Prompt ::
Each line with the word "application" must appear in the answer, copied from the records.

Material for this task ::
+===+

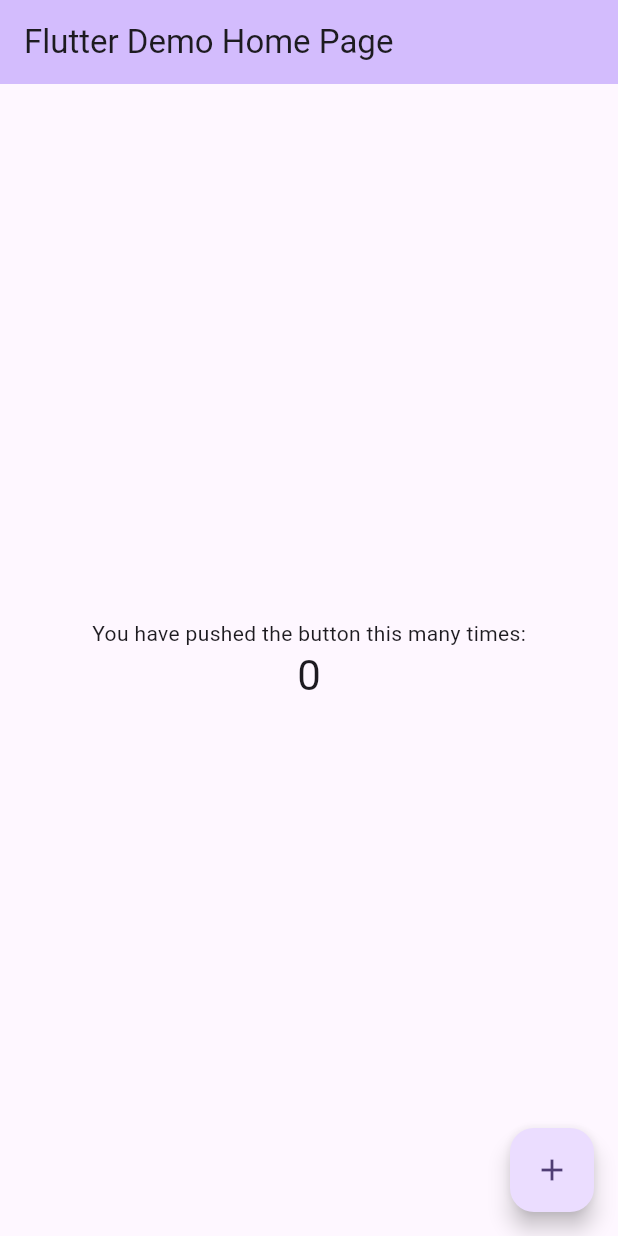
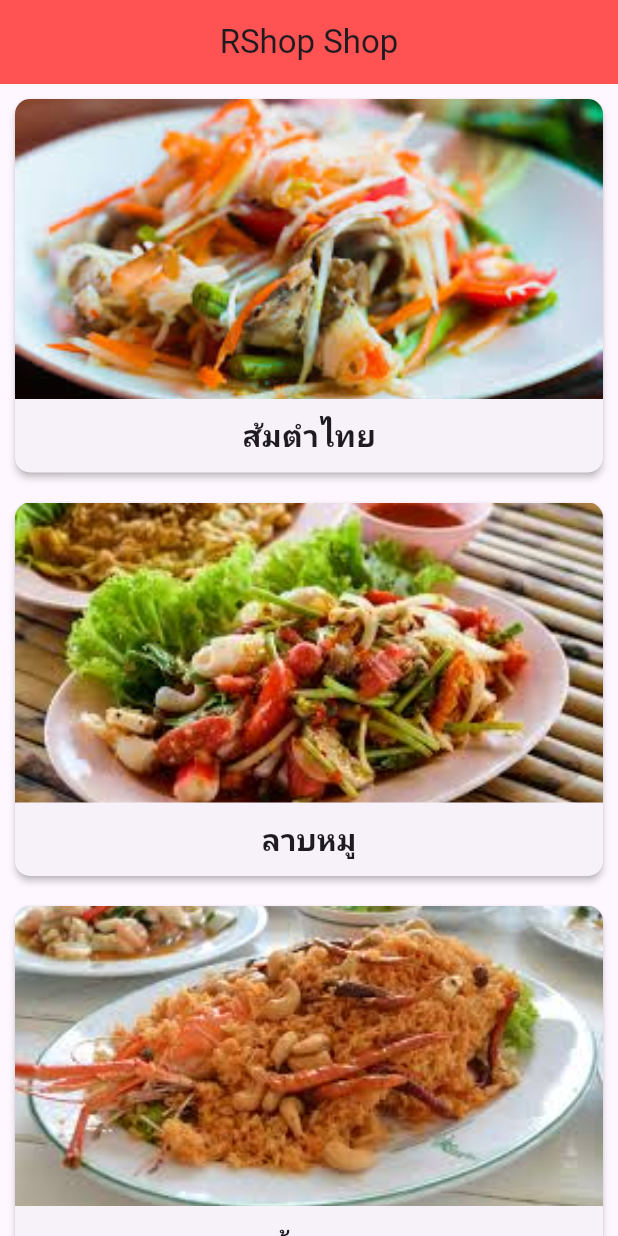
Before and after one commit to chaiyananza/Rshop, a Flutter app: the screen it shows after launch, on a phone screen of 412 x 824 dp. Run offline on Flutter 3.47's test engine with Material 3 defaults, Android fonts, the phone set to English and light mode, and no system bars.

Commit message:
first commit

```diff
--- a/lib/main.dart
+++ b/lib/main.dart
@@ -1,52 +1,30 @@
 import 'package:flutter/material.dart';
+import 'models/Rshop.dart';
+import 'recipe_detail.dart';
 
 void main() {
-  runApp(const MyApp());
+  runApp(const RshopApp());
 }
 
-class MyApp extends StatelessWidget {
-  const MyApp({super.key});
+class RshopApp extends StatelessWidget {
+  const RshopApp({super.key});
 
-  // This widget is the root of your application.
   @override
   Widget build(BuildContext context) {
     return MaterialApp(
-      title: 'Flutter Demo',
       theme: ThemeData(
-        // This is the theme of your application.
-        //
-        // TRY THIS: Try running your application with "flutter run". You'll see
-        // the application has a purple toolbar. Then, without quitting the app,
-        // try changing the seedColor in the colorScheme below to Colors.green
-        // and then invoke "hot reload" (save your changes or press the "hot
-        // reload" button in a Flutter-supported IDE, or press "r" if you used
-        // the command line to start the app).
-        //
-        // Notice that the counter didn't reset back to zero; the application
-        // state is not lost during the reload. To reset the state, use hot
-        // restart instead.
-        //
-        // This works for code too, not just values: Most code changes can be
-        // tested with just a hot reload.
-        colorScheme: ColorScheme.fromSeed(seedColor: Colors.deepPurple),
+        appBarTheme: const AppBarTheme(
+          centerTitle: true,
+          backgroundColor: Colors.redAccent,
+        ),
       ),
-      home: const MyHomePage(title: 'Flutter Demo Home Page'),
+      home: const MyHomePage(title: 'RShop Shop'),
     );
   }
 }
 
 class MyHomePage extends StatefulWidget {
   const MyHomePage({super.key, required this.title});
-
-  // This widget is the home page of your application. It is stateful, meaning
-  // that it has a State object (defined below) that contains fields that affect
-  // how it looks.
-
-  // This class is the configuration for the state. It holds the values (in this
-  // case the title) provided by the parent (in this case the App widget) and
-  // used by the build method of the State. Fields in a Widget subclass are
-  // always marked "final".
-
   final String title;
 
   @override
@@ -54,69 +32,65 @@ class MyHomePage extends StatefulWidget {
 }
 
 class _MyHomePageState extends State<MyHomePage> {
-  int _counter = 0;
+  @override
+  Widget build(BuildContext context) {
+    return Scaffold(
+      appBar: AppBar(title: Text(widget.title)),
+      body: SafeArea(
+        child: ListView.builder(
+          itemCount: RShop.samples.length,
+          itemBuilder: (BuildContext context, int index) {
+            final RShop currentRshop = RShop.samples[index];
 
-  void _incrementCounter() {
-    setState(() {
-      // This call to setState tells the Flutter framework that something has
-      // changed in this State, which causes it to rerun the build method below
-      // so that the display can reflect the updated values. If we changed
-      // _counter without calling setState(), then the build method would not be
-      // called again, and so nothing would appear to happen.
-      _counter++;
-    });
+            return GestureDetector(
+              onTap: () {
+                Navigator.push(
+                  context,
+                  MaterialPageRoute(
+                    builder: (context) {
+                      return RecipeDetail(recipe: currentRshop);
+                    },
+                  ),
+                );
+              },
+              child: buildRshopCard(currentRshop),
+            );
+          },
+        ),
+      ),
+    );
   }
 
-  @override
-  Widget build(BuildContext context) {
-    // This method is rerun every time setState is called, for instance as done
-    // by the _incrementCounter method above.
-    //
-    // The Flutter framework has been optimized to make rerunning build methods
-    // fast, so that you can just rebuild anything that needs updating rather
-    // than having to individually change instances of widgets.
-    return Scaffold(
-      appBar: AppBar(
-        // TRY THIS: Try changing the color here to a specific color (to
-        // Colors.amber, perhaps?) and trigger a hot reload to see the AppBar
-        // change color while the other colors stay the same.
-        backgroundColor: Theme.of(context).colorScheme.inversePrimary,
-        // Here we take the value from the MyHomePage object that was created by
-        // the App.build method, and use it to set our appbar title.
-        title: Text(widget.title),
+  Widget buildRshopCard(RShop rshop) {
+    return Card(
+      elevation: 2.0,
+      shape: RoundedRectangleBorder(borderRadius: BorderRadius.circular(10.0)),
+      margin: const EdgeInsets.all(10.0),
+      child: Column(
+        children: <Widget>[
+          ClipRRect(
+            borderRadius: const BorderRadius.vertical(
+              top: Radius.circular(10.0),
+            ),
+            child: Image(
+              image: AssetImage(rshop.imageUrl),
+              fit: BoxFit.cover,
+              height: 200,
+              width: double.infinity,
+            ),
+          ),
+          Padding(
+            padding: const EdgeInsets.all(10.0),
+            child: Text(
+              rshop.imgLabel,
+              style: const TextStyle(
+                fontSize: 20.0,
+                fontWeight: FontWeight.w700,
+              ),
+            ),
+          ),
+        ],
       ),
-      body: Center(
-        // Center is a layout widget. It takes a single child and positions it
-        // in the middle of the parent.
-        child: Column(
-          // Column is also a layout widget. It takes a list of children and
-          // arranges them vertically. By default, it sizes itself to fit its
-          // children horizontally, and tries to be as tall as its parent.
-          //
-          // Column has various properties to control how it sizes itself and
-          // how it positions its children. Here we use mainAxisAlignment to
-          // center the children vertically; the main axis here is the vertical
-          // axis because Columns are vertical (the cross axis would be
-          // horizontal).
-          //
-          // TRY THIS: Invoke "debug painting" (choose the "Toggle Debug Paint"
-          // action in the IDE, or press "p" in the console), to see the
-          // wireframe for each widget.
-          mainAxisAlignment: MainAxisAlignment.center,
-          children: <Widget>[
-            const Text('You have pushed the button this many times:'),
-            Text(
-              '$_counter',
-              style: Theme.of(context).textTheme.headlineMedium,
-            ),
-          ],
-        ),
-      ),
-      floatingActionButton: FloatingActionButton(
-        onPressed: _incrementCounter,
-        tooltip: 'Increment',
-        child: const Icon(Icons.add),
-      ), // This trailing comma makes auto-formatting nicer for build methods.
     );
   }
 }
--- /dev/null
+++ b/lib/models/Rshop.dart
@@ -0,0 +1,37 @@
+import 'ingredient.dart';
+
+class RShop {
+  String imgLabel;
+  String imageUrl;
+  String description;
+  List<Ingredient> ingredients;
+
+  // อัปเดต Constructor ให้รับ ingredients
+  RShop(this.imageUrl, this.imgLabel, this.description, this.ingredients);
+
+  static List<RShop> samples =
+  [
+    RShop(
+      'assets/images/r01.jpg',
+      'ส้มตำไทย',
+      'ส้มตำรสแซ่บ กลมกล่อม เปรี้ยว หวาน เผ็ดลงตัว',
+      // เพิ่มรายการส่วนผสมสำหรับเมนูนี้
+      [
+        Ingredient(name: 'มะละกอ', quantity: 1, unit: 'ลูก'),
+        Ingredient(name: 'น้ำปลา', quantity: 3, unit: 'ช้อนโต๊ะ'),
+        Ingredient(name: 'พริก', quantity: 3, unit: 'เม็ด'),
+      ]
+    ),
+    // ... อัปเดต R02, R03, R04 ให้มีรายการส่วนผสมเหมือนกัน ...
+    RShop('assets/images/r02.jpg', 'ลาบหมู', 'ลาบหมูรสจัดจ้าน...', [
+      Ingredient(name: 'หมู', quantity: 1, unit: 'โล'),
+        Ingredient(name: 'น้ำปลา', quantity: 3, unit: 'ช้อนโต๊ะ'),
+        Ingredient(name: 'พริก', quantity: 3, unit: 'เม็ด'),
+        Ingredient(name: 'มะนาว', quantity: 2, unit: 'ลูก'),
+        Ingredient(name: 'ข้าวคั่ว', quantity: 1, unit: 'ช้อนโต๊ะ'),
+    ]),
+    RShop('assets/images/r03.jpg', 'กุ้งเผา', 'กุ้งแม่น้ำตัวใหญ่...', []),
+    RShop('assets/images/r04.jpg', 'แกงเขียวหวาน', 'แกงเขียวหวานไก่...', []),
+  ];
+
+}
--- /dev/null
+++ b/lib/models/ingredient.dart
@@ -0,0 +1,8 @@
+class Ingredient {
+  String name; // Name of the ingredient [cite: 233]
+  int quantity; // Quantity of the ingredient [cite: 233]
+  String unit; // Unit of measurement [cite: 233, 234]
+
+  // Constructor [cite: 235, 236]
+  Ingredient({required this.name, required this.quantity, required this.unit});
+}
--- a/pubspec.yaml
+++ b/pubspec.yaml
@@ -58,9 +58,9 @@ flutter:
   uses-material-design: true
 
   # To add assets to your application, add an assets section, like this:
-  # assets:
-  #   - images/a_dot_burr.jpeg
-  #   - images/a_dot_ham.jpeg
+  assets:
+    - assets/images/
+
 
   # An image asset can refer to one or more resolution-specific "variants", see
   # https://flutter.dev/to/resolution-aware-images
```
Also changed, not shown: lib/recipe_detail.dart (added, +134 -0 lines), assets/images/r01.jpg (added), assets/images/r02.jpg (added), assets/images/r03.jpg (added), assets/images/r04.jpg (added), 2 other files.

+===+

Written answer ::
-  // This widget is the root of your application.
-        // This is the theme of your application.
-        // TRY THIS: Try running your application with "flutter run". You'll see
-        // the application has a purple toolbar. Then, without quitting the app,
-        // Notice that the counter didn't reset back to zero; the application
-  // This widget is the home page of your application. It is stateful, meaning
   # To add assets to your application, add an assets section, like this:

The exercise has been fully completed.